Each line below must be reproduced exactly, though the pictures are to be dropped.

----- RECORDS FOR THIS TASK -----

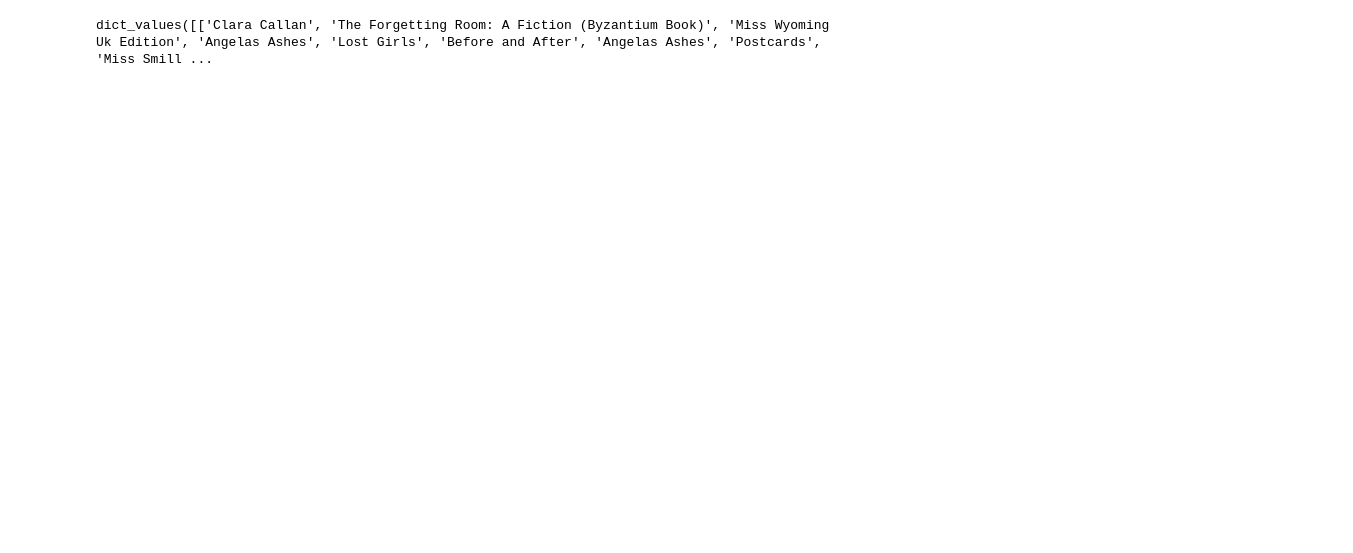
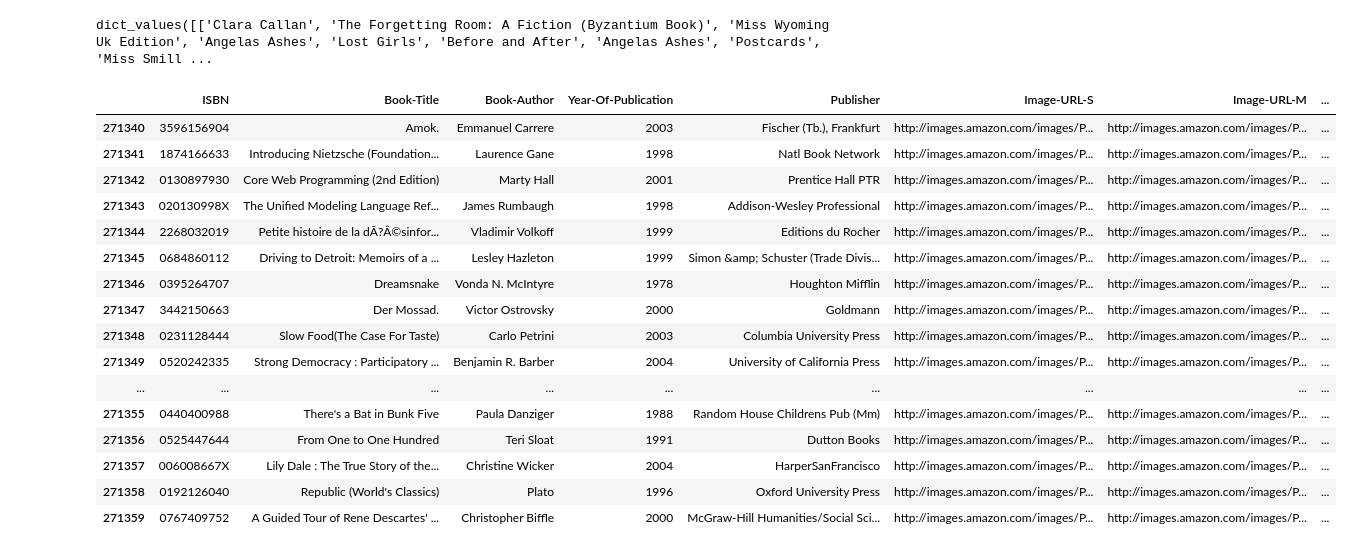
Before and after one commit to AnshulSGarg/Book-Recommender-System, a Jupyter notebook: Recommender_Model.ipynb, the cells around one changed output. Saved outputs shown, nothing was run; the diff lists cells and outputs as text; code cells hidden in the pictures; blank space fills up the shorter version.

```diff
--- a/Recommender_Model.ipynb
+++ b/Recommender_Model.ipynb
@@ -677,0 +684,20 @@ dict_values([['Clara Callan', 'The Forgetting Room: A Fiction (Byzantium Book)',
+# %%
+books_df.iloc[-20:]
+# %% [output]
+|  | ISBN | Book-Title | Book-Author | Year-Of-Publication | Publisher | Image-URL-S | Image-URL-M | ... |
+| 271340 | 3596156904 | Amok. | Emmanuel Carrere | 2003 | Fischer (Tb.), Frankfurt | http://images.amazon.com/images/P... | http://images.amazon.com/images/P... | ... |
+| 271341 | 1874166633 | Introducing Nietzsche (Foundation... | Laurence Gane | 1998 | Natl Book Network | http://images.amazon.com/images/P... | http://images.amazon.com/images/P... | ... |
+| 271342 | 0130897930 | Core Web Programming (2nd Edition) | Marty Hall | 2001 | Prentice Hall PTR | http://images.amazon.com/images/P... | http://images.amazon.com/images/P... | ... |
+| 271343 | 020130998X | The Unified Modeling Language Ref... | James Rumbaugh | 1998 | Addison-Wesley Professional | http://images.amazon.com/images/P... | http://images.amazon.com/images/P... | ... |
+| 271344 | 2268032019 | Petite histoire de la dÃ?Â©sinfor... | Vladimir Volkoff | 1999 | Editions du Rocher | http://images.amazon.com/images/P... | http://images.amazon.com/images/P... | ... |
+| 271345 | 0684860112 | Driving to Detroit: Memoirs of a ... | Lesley Hazleton | 1999 | Simon &amp; Schuster (Trade Divis... | http://images.amazon.com/images/P... | http://images.amazon.com/images/P... | ... |
+| 271346 | 0395264707 | Dreamsnake | Vonda N. McIntyre | 1978 | Houghton Mifflin | http://images.amazon.com/images/P... | http://images.amazon.com/images/P... | ... |
+| 271347 | 3442150663 | Der Mossad. | Victor Ostrovsky | 2000 | Goldmann | http://images.amazon.com/images/P... | http://images.amazon.com/images/P... | ... |
+| 271348 | 0231128444 | Slow Food(The Case For Taste) | Carlo Petrini | 2003 | Columbia University Press | http://images.amazon.com/images/P... | http://images.amazon.com/images/P... | ... |
+| 271349 | 0520242335 | Strong Democracy : Participatory ... | Benjamin R. Barber | 2004 | University of California Press | http://images.amazon.com/images/P... | http://images.amazon.com/images/P... | ... |
+| ... | ... | ... | ... | ... | ... | ... | ... | ... |
+| 271355 | 0440400988 | There's a Bat in Bunk Five | Paula Danziger | 1988 | Random House Childrens Pub (Mm) | http://images.amazon.com/images/P... | http://images.amazon.com/images/P... | ... |
+| 271356 | 0525447644 | From One to One Hundred | Teri Sloat | 1991 | Dutton Books | http://images.amazon.com/images/P... | http://images.amazon.com/images/P... | ... |
+| 271357 | 006008667X | Lily Dale : The True Story of the... | Christine Wicker | 2004 | HarperSanFrancisco | http://images.amazon.com/images/P... | http://images.amazon.com/images/P... | ... |
+| 271358 | 0192126040 | Republic (World's Classics) | Plato | 1996 | Oxford University Press | http://images.amazon.com/images/P... | http://images.amazon.com/images/P... | ... |
+| 271359 | 0767409752 | A Guided Tour of Rene Descartes' ... | Christopher Biffle | 2000 | McGraw-Hill Humanities/Social Sci... | http://images.amazon.com/images/P... | http://images.amazon.com/images/P... | ... |
```
Also changed, not shown: parts of 8 cells of this notebook.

-----

SOLUTION:
Before and after one commit to AnshulSGarg/Book-Recommender-System, a Jupyter notebook: Recommender_Model.ipynb, the cells around one changed output. Saved outputs shown, nothing was run; the diff lists cells and outputs as text; code cells hidden in the pictures; blank space fills up the shorter version.

```diff
--- a/Recommender_Model.ipynb
+++ b/Recommender_Model.ipynb
@@ -677,0 +684,20 @@ dict_values([['Clara Callan', 'The Forgetting Room: A Fiction (Byzantium Book)',
+# %%
+books_df.iloc[-20:]
+# %% [output]
+|  | ISBN | Book-Title | Book-Author | Year-Of-Publication | Publisher | Image-URL-S | Image-URL-M | ... |
+| 271340 | 3596156904 | Amok. | Emmanuel Carrere | 2003 | Fischer (Tb.), Frankfurt | http://images.amazon.com/images/P... | http://images.amazon.com/images/P... | ... |
+| 271341 | 1874166633 | Introducing Nietzsche (Foundation... | Laurence Gane | 1998 | Natl Book Network | http://images.amazon.com/images/P... | http://images.amazon.com/images/P... | ... |
+| 271342 | 0130897930 | Core Web Programming (2nd Edition) | Marty Hall | 2001 | Prentice Hall PTR | http://images.amazon.com/images/P... | http://images.amazon.com/images/P... | ... |
+| 271343 | 020130998X | The Unified Modeling Language Ref... | James Rumbaugh | 1998 | Addison-Wesley Professional | http://images.amazon.com/images/P... | http://images.amazon.com/images/P... | ... |
+| 271344 | 2268032019 | Petite histoire de la dÃ?Â©sinfor... | Vladimir Volkoff | 1999 | Editions du Rocher | http://images.amazon.com/images/P... | http://images.amazon.com/images/P... | ... |
+| 271345 | 0684860112 | Driving to Detroit: Memoirs of a ... | Lesley Hazleton | 1999 | Simon &amp; Schuster (Trade Divis... | http://images.amazon.com/images/P... | http://images.amazon.com/images/P... | ... |
+| 271346 | 0395264707 | Dreamsnake | Vonda N. McIntyre | 1978 | Houghton Mifflin | http://images.amazon.com/images/P... | http://images.amazon.com/images/P... | ... |
+| 271347 | 3442150663 | Der Mossad. | Victor Ostrovsky | 2000 | Goldmann | http://images.amazon.com/images/P... | http://images.amazon.com/images/P... | ... |
+| 271348 | 0231128444 | Slow Food(The Case For Taste) | Carlo Petrini | 2003 | Columbia University Press | http://images.amazon.com/images/P... | http://images.amazon.com/images/P... | ... |
+| 271349 | 0520242335 | Strong Democracy : Participatory ... | Benjamin R. Barber | 2004 | University of California Press | http://images.amazon.com/images/P... | http://images.amazon.com/images/P... | ... |
+| ... | ... | ... | ... | ... | ... | ... | ... | ... |
+| 271355 | 0440400988 | There's a Bat in Bunk Five | Paula Danziger | 1988 | Random House Childrens Pub (Mm) | http://images.amazon.com/images/P... | http://images.amazon.com/images/P... | ... |
+| 271356 | 0525447644 | From One to One Hundred | Teri Sloat | 1991 | Dutton Books | http://images.amazon.com/images/P... | http://images.amazon.com/images/P... | ... |
+| 271357 | 006008667X | Lily Dale : The True Story of the... | Christine Wicker | 2004 | HarperSanFrancisco | http://images.amazon.com/images/P... | http://images.amazon.com/images/P... | ... |
+| 271358 | 0192126040 | Republic (World's Classics) | Plato | 1996 | Oxford University Press | http://images.amazon.com/images/P... | http://images.amazon.com/images/P... | ... |
+| 271359 | 0767409752 | A Guided Tour of Rene Descartes' ... | Christopher Biffle | 2000 | McGraw-Hill Humanities/Social Sci... | http://images.amazon.com/images/P... | http://images.amazon.com/images/P... | ... |
```
Also changed, not shown: parts of 8 cells of this notebook.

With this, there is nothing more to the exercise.